Virgin’s Asian agenda
Asia is of growing importance to Virgin Altantic, which is expanding capacity and opening its own sales offices in the region. Peter Conway reports.
April 1, 2007
Though it has had routes to Asiasince its earliest days, Virgin Atlantic,the UK’s second long-haul carrier, isnot inappropriately named. Even todaythe airline moves two thirds of itscargo tonnage on transatlantic routes– 62.6 percent of it in the ten monthsto January, to be precise.
However, that share has decreasedsince 9/11, before which over 70 percentof tonnage was trans-Altantic, anda major beneficiary has been Asia. 29.4percent of tonnage came from Asianroutes in the ten months to January.

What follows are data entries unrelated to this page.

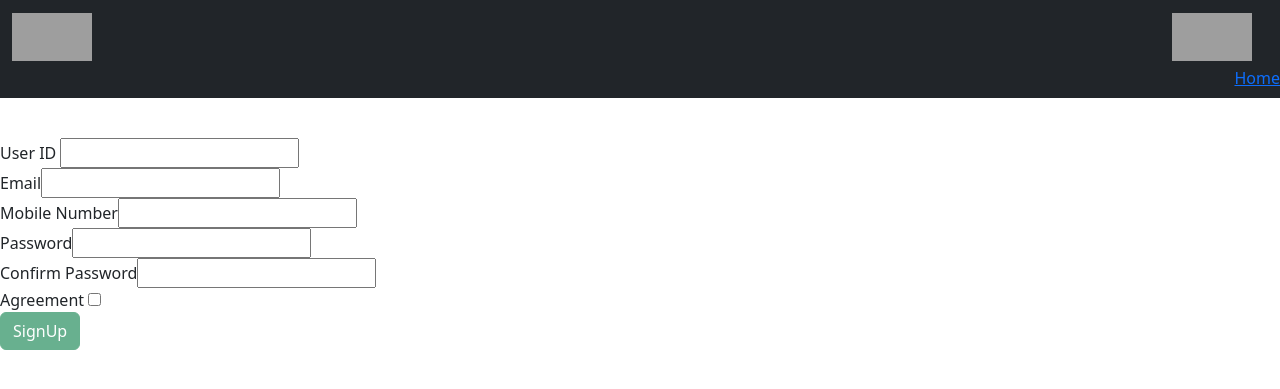
Repository: Rudreshwarhiremath/Projects-cm
Page: http://localhost/xworkz-rudra-cm/signUp.jsp
These files come from the project's save history. The page is drawn as it stood at one moment and after the next save; the edit follows.
The browser window is 1280 px wide. The pictures show the whole page.
Pictures or frames that could not be fetched are drawn as grey boxes. The page is served by Tomcat 9. Other server files are loaded and not shown.

Above is the page before, as saved 2023-03-28 17:50:34.

### xworkz-rudra-cm/src/main/webapp/signUp.jsp
<%@ page language="java" contentType="text/html; charset=ISO-8859-1"
	pageEncoding="ISO-8859-1"%>
<%@ taglib uri="http://java.sun.com/jsp/jstl/core" prefix="c"%>
<!DOCTYPE html>
<html>
<head>
<meta charset="ISO-8859-1">
<title>X-Workz</title>
<link
	href="https://cdn.jsdelivr.net/npm/bootstrap@5.3.0-alpha1/dist/css/bootstrap.min.css"
	rel="stylesheet"
	integrity="sha384-GLhlTQ8iRABdZLl6O3oVMWSktQOp6b7In1Zl3/Jr59b6EGGoI1aFkw7cmDA6j6gD"
	crossorigin="anonymous">
<script
	src="https://cdn.jsdelivr.net/npm/bootstrap@5.3.0-alpha1/dist/js/bootstrap.bundle.min.js"
	integrity="sha384-w76AqPfDkMBDXo30jS1Sgez6pr3x5MlQ1ZAGC+nuZB+EYdgRZgiwxhTBTkF7CXvN"
	crossorigin="anonymous"></script>
</head>
<body>
	<nav class="navbar navbar-expand-lg-navbar-Light bg-dark">
		<div class="container-fluid">
			<a class="navbar-brand" href="#"> <img
				src=" https://x-workz.in/static/media/Logo.cf195593dc1b3f921369.png"
				alt="" width="80" height="48" class="d-inline-block align text-top">
				<a class="navbar-brand" href="#"> <img
				src=" https://x-workz.in/static/media/Logo.cf195593dc1b3f921369.png"
				alt="" width="80" height="48" class="d-inline-block align text-top">
		</div>
		<a href="index.jsp">Home</a>
	</nav>
	<h1 style="color: green;">${message}</h1>
	<h5 style="color: red;">${messag}<br>
	<c:forEach items="${errors}" var="e">${e.message}</c:forEach>
	</h5>
	<form action="save" method="post">
User ID	<input type="text" name="userId" id="userName"  onchange="ValideName()">
<span id="nameError" style="color: red"></span><br>


Email<input type="email" name="email" id="emailId" onchange="valideEmail()">
<span id="emailError" style="color: red"></span><br>


Mobile Number<input type="number" name="mobile" id="userMobile" onchange="ValideMobile()">
<span id="mobileError" style="color: red"></span> <br>


Password<input type="password" name="password" id="userPassword" onchange="ValidePassword()">
<span id="passwordError" style="color: red"></span> <br>

Confirm Password<input type="password" name="confirmPassword" id="userPassword" onchange="ValidePassword()">
<span id="passwordError" style="color: red"></span> <br>

Agreement <input type="checkbox" name="agreement" id="agreementConform" onclick="onconform()"> <br>
<button type="submit" class="btn btn-success" id="submitId"  disabled="true">SignUp</button>
</form>

<script>
function onconform() {
var agree=document.getElementById('agreementConform');
console.log(agree.checked);
if(agree.checked){
	document.getElementById('submitId').disabled=false;
}else{
	document.getElementById('submitId').disabled='disabled';
}

}
function ValideName() {
var	user=document.getElementById('userName');
var uservalue=user.value;
console.log(uservalue);
if(uservalue!=null && uservalue!="" && uservalue.length>3 && uservalue.length<30 )
{
	console.log('valide name');
	document.getElementById('nameError').innerHTML='';
}
else
{
	console.log('invalide name');
	document.getElementById('nameError').innerHTML='Plese enter valide name min 4 and max 30 character';
}

}
function valideEmail() {
	var	userEmail=document.getElementById('emailId');
	var userEmailvalue=userEmail.value;
	console.log(userEmailvalue);
	if(userEmailvalue!=null && userEmailvalue!="" && userEmailvalue.length>4 && userEmailvalue.length<40 )
	{
		console.log('valide email');
		document.getElementById('emailError').innerHTML='';
	}
	else
	{
		console.log('invalide email');
		document.getElementById('emailError').innerHTML='Plese enter valide email';
	}

}
function ValideMobile() {
	var	userMobile=document.getElementById('userMobile');
	var userMobilevalue=userMobile.value;
	console.log(userMobilevalue);
	if(userMobilevalue!=null && userMobilevalue!="" && userMobilevalue.length==10)
	{
		console.log('valide mobile');
		document.getElementById('mobileError').innerHTML='';
	}
	else
	{
		console.log('invalide mobile');
		document.getElementById('mobileError').innerHTML='Plese enter valide Mobile Number';
	}

}
function ValidePassword() {
	var	userPassword=document.getElementById('userPassword');
	var userPasswordvalue=userPassword.value;
	console.log(userPasswordvalue);
	if(userPasswordvalue!=null && userPasswordvalue!="" && userPasswordvalue.length>4 && userPasswordvalue.length<12)
	{
		console.log('valide password');
		document.getElementById('passwordError').innerHTML='';
	}
	else
	{
		console.log('invalide password');
		document.getElementById('passwordError').innerHTML='Plese enter valide password';
	}

}



</script>
</body>
</html>

After the next save:
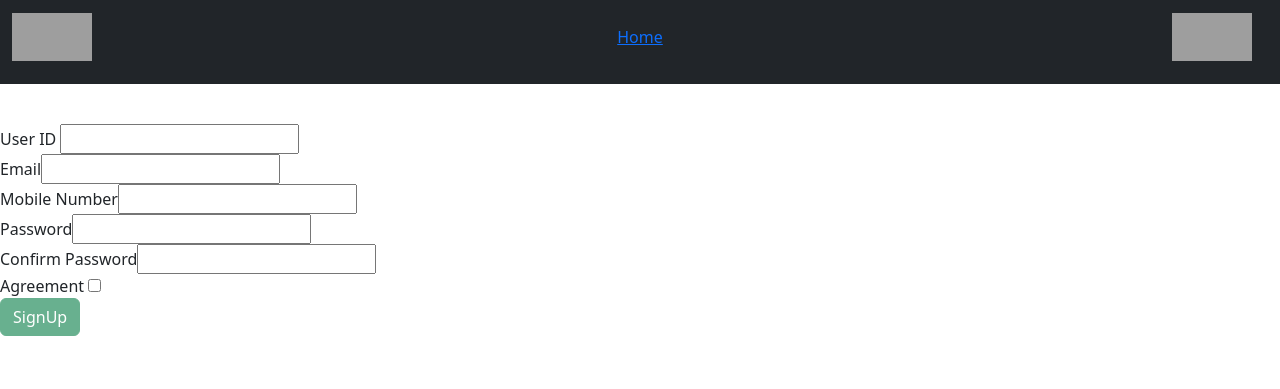
Saved 65 s later.
--- a/xworkz-rudra-cm/src/main/webapp/signUp.jsp
+++ b/xworkz-rudra-cm/src/main/webapp/signUp.jsp
@@ -22,11 +22,12 @@
 			<a class="navbar-brand" href="#"> <img
 				src=" https://x-workz.in/static/media/Logo.cf195593dc1b3f921369.png"
 				alt="" width="80" height="48" class="d-inline-block align text-top">
+				<a href="index.jsp">Home</a>
 				<a class="navbar-brand" href="#"> <img
 				src=" https://x-workz.in/static/media/Logo.cf195593dc1b3f921369.png"
 				alt="" width="80" height="48" class="d-inline-block align text-top">
 		</div>
-		<a href="index.jsp">Home</a>
+
 	</nav>
 	<h1 style="color: green;">${message}</h1>
 	<h5 style="color: red;">${messag}<br>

The carrier’s longstanding Asianroutes are Hong Kong, Tokyo, Delhiand Shanghai: it famously won passengerrights to the latter destinationahead of its rival British Airways andfor a number of years had exclusivityon the route.
More recently, in 2004 it extendedits Hong Kong flights to Sydney, andin 2005, it launched flights to Mumbai,under a new liberalised bilateralbetween India and the UK. Virgin’scharismatic founder and chairman RichardBranson has made no secret ofhis ambition for more routes to Indiawhen traffic rights permit.

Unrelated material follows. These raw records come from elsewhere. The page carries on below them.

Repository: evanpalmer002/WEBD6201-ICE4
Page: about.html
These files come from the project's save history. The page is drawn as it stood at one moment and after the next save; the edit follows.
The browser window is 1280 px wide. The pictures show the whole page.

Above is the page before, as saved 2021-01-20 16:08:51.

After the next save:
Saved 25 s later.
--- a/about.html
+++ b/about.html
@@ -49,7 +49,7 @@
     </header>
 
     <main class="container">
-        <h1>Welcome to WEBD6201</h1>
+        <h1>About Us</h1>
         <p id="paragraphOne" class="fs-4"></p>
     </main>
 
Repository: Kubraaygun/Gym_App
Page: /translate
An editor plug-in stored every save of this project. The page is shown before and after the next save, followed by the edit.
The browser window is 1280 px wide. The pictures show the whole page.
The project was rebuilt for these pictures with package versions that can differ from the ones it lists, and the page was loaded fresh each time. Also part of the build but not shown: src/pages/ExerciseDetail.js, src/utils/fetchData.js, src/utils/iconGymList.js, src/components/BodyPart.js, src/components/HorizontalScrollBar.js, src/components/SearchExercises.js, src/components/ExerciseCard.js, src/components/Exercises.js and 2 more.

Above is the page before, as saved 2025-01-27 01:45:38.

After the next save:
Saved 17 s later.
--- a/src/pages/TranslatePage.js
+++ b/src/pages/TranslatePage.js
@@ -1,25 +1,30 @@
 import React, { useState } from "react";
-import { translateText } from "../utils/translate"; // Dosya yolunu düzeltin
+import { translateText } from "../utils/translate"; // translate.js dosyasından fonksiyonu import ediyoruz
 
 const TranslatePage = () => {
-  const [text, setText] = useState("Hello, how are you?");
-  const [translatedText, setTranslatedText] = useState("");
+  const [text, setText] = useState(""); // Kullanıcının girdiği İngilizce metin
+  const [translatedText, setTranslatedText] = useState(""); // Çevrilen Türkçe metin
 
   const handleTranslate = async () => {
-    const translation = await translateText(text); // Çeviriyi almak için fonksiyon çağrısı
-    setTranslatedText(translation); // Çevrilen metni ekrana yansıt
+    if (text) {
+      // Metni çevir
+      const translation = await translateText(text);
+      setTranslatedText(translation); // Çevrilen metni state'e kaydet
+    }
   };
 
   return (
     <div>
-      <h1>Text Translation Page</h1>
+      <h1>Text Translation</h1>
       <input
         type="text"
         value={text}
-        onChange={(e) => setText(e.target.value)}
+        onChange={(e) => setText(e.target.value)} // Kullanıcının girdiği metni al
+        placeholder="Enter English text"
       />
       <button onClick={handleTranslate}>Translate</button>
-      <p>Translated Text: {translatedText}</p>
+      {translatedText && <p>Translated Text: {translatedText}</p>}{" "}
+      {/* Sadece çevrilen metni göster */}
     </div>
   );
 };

In April 2006, the carrier also addedDubai to the network, and John Lloyd,Virgin’s director of cargo, says a seconddaily flight to Hong Kong is being discussed,though no firm decision hasyet been taken.
Meanwhile, Asian routes have beenbenefiting from increased capacity asVirgin replaces A340-300s with higherpayload A340-600s. It took deliveryof three of the aircraft in 2006 andused them to convertShanghai, Tokyo andDelhi to –600 service,increasing cargo capacityfrom 12-14 tonnes to asmuch as 25 tonnes. AllAsian routes apart fromMumbai are now servedwith the higher capacityaircraft.